Mindfulness is the practice whereby a person is intentionally aware of his or her thoughts and actions in the present moment, non-judgmentally. Mindfulness is applied to both bodily actions and the mind’s own thoughts and feelings. In Buddhism, the second kind of mindfulness is considered a prerequisite for developing insight and wisdom. Right Mindfulness is the seventh path from the Noble Eightfold Path, which is in its turn the fourth of the Four Noble Truths.
Examples from meditation and daily life
Right mindfulness is also known as Right Meditation. The simplest, but also fundamental, example of mindfulness is to mentally give a verbal label to each inbreath and outbreath during sitting meditation. So, each time one breathes in, one thinks (e.g.) “rising”, and each time one breathes out, one thinks “falling”. In this type of meditation, the breath serves as a tether that the practitioner uses to bring his or her awareness back to the present moment. By residing more frequently in the present moment, practitioners believe that they are less influenced by the endless stream of thoughts, memories and wishes that characterize “mindless” existence.
Another example, this time not confined to sitting meditation: during a given day, one commits to mentally giving a verbal label to the position of the body whenever the position of the body changes. So, when one is sitting, one thinks to oneself “sitting”, without actually saying it out loud but just imagining saying it. Then, when one gets up, one thinks “standing up”, then after having gotten up one internally verbalizes “standing”. If one starts walking, then one thinks “walking”, and at the end of the day if one lies down then one thinks “lying down”.
Research and writing
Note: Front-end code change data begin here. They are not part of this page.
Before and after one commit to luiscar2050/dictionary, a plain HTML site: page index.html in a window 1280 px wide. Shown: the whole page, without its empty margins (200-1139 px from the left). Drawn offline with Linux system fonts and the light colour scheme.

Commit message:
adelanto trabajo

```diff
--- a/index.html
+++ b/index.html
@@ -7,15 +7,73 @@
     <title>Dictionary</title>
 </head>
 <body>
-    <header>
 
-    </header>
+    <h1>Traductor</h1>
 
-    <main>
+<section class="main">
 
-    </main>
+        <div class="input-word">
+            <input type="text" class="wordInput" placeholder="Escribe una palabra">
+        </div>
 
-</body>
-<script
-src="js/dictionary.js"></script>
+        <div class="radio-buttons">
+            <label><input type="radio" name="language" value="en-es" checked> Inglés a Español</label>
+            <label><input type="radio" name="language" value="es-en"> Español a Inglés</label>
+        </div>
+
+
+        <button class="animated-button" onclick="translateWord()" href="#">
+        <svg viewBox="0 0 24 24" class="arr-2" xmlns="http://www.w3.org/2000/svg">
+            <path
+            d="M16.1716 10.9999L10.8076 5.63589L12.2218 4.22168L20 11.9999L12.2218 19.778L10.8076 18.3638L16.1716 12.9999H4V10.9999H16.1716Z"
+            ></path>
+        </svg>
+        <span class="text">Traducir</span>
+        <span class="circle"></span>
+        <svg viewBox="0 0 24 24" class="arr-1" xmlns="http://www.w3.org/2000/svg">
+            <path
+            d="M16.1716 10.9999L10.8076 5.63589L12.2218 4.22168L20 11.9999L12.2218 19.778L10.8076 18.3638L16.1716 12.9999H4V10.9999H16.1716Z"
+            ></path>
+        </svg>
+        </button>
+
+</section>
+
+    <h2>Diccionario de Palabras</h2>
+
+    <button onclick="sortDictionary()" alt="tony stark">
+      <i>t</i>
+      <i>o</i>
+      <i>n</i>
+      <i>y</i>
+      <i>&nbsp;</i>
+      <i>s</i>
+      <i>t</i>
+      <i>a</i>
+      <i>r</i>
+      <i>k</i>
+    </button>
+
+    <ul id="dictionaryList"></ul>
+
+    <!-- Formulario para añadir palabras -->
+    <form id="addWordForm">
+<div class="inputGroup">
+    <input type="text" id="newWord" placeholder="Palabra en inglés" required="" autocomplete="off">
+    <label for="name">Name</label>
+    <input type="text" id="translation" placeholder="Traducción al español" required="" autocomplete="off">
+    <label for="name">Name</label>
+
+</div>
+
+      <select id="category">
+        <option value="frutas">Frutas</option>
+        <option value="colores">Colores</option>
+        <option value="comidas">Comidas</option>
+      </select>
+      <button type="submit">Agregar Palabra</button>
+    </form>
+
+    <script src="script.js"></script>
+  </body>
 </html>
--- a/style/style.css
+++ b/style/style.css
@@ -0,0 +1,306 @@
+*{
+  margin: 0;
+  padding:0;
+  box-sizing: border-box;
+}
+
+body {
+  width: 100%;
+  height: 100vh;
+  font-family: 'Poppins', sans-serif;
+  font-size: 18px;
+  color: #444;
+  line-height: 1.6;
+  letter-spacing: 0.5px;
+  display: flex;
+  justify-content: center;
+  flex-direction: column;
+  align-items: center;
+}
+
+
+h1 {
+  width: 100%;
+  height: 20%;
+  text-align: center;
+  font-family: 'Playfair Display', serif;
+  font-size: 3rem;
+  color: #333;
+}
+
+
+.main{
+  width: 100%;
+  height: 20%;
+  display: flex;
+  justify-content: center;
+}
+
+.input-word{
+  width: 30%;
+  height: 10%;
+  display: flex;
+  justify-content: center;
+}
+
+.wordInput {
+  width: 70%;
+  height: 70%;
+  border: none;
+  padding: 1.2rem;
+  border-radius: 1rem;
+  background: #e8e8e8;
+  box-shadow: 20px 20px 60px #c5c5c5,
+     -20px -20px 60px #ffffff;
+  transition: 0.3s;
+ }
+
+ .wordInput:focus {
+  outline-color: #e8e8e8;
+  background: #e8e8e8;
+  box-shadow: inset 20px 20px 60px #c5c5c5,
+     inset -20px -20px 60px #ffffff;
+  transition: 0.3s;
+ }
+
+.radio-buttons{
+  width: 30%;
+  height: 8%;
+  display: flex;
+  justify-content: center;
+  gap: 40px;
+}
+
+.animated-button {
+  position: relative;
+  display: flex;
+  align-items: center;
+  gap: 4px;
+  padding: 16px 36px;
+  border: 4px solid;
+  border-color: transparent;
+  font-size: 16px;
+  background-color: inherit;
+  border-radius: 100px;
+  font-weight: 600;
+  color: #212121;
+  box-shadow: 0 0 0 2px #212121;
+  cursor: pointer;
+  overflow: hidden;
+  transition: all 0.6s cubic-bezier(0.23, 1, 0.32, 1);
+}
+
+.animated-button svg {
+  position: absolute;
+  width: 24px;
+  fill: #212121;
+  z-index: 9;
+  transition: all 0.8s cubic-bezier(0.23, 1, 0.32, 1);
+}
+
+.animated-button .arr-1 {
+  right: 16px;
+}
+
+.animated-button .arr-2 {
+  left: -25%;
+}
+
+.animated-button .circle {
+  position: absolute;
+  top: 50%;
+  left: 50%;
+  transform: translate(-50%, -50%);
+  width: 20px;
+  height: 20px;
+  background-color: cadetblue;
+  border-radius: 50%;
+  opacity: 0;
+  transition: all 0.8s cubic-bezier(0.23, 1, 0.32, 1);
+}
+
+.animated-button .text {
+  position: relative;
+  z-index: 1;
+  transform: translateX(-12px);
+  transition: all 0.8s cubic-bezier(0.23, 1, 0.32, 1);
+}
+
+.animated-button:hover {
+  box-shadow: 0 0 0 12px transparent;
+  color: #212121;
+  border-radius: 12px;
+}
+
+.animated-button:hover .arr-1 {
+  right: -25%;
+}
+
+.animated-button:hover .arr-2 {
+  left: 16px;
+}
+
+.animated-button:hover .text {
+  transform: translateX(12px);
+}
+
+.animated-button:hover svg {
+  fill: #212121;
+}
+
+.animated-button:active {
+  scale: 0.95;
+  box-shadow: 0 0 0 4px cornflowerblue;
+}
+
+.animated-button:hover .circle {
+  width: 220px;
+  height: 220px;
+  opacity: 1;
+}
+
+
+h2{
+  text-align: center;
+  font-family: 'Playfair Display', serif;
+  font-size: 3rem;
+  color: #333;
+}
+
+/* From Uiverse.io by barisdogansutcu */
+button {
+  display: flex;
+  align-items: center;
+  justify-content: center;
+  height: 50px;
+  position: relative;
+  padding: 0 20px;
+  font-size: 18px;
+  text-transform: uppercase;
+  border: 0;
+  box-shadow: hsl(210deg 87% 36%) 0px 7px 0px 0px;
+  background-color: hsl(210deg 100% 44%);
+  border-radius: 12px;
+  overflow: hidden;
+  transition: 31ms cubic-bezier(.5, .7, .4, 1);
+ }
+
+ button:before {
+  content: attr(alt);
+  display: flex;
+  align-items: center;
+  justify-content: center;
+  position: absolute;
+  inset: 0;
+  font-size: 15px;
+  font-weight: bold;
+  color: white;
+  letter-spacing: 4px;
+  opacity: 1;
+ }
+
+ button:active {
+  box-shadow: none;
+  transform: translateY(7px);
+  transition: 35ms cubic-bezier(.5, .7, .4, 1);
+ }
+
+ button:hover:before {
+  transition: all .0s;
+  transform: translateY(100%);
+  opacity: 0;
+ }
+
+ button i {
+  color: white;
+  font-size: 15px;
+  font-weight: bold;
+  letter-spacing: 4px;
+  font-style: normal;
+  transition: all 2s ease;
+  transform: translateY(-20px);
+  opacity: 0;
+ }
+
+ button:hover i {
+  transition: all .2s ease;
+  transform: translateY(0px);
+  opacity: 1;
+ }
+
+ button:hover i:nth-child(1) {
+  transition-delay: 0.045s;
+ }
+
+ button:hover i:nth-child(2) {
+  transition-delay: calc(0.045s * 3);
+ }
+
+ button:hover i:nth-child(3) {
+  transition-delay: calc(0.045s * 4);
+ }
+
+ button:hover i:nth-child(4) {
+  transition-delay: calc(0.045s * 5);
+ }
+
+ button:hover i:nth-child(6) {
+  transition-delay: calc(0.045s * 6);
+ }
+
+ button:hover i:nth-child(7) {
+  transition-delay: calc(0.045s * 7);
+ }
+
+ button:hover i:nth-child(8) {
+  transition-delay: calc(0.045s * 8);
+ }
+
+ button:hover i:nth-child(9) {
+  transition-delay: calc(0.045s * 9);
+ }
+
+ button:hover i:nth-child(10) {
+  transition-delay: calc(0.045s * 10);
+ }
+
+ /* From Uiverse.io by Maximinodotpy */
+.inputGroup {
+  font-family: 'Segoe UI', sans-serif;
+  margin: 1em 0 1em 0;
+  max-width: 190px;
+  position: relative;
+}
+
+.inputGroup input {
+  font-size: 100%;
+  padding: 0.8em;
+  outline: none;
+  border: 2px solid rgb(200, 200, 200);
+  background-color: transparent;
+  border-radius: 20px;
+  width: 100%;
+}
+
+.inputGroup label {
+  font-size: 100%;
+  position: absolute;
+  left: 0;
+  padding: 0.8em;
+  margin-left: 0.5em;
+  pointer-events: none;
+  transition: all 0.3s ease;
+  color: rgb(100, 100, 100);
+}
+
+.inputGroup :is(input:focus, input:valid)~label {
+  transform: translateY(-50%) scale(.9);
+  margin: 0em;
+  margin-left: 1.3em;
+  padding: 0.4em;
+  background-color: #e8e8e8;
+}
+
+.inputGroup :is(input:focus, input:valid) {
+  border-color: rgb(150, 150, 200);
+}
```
Largely associated with Buddhism, the practice of mindfulness is also advocated by such people as medical researcher and author Dr. Jon Kabat-Zinn, psychologist Nathaniel Branden and philosopher Ayn Rand. Psychologist Ellen J. Langer has written several books on what she calls “Mindfulness,” (including a book with that title), which popularize the experimental work she’s done on the topic. She acknowledges similarities between the “Mindfulness” she investigates experimentally, but her research does not draw specifically on Buddhist or any similar tradition, and the practices she advocates for attaining mindfulness are not exactly the same. Mindfulness is a core exercise used in Dialectical behavior therapy, a psychosocial treatment Marsha M. Linehan developed for treating people with Borderline Personality Disorder, and is also used in some other newer psychotherapeutical methods, such as Acceptance and Commitment Therapy.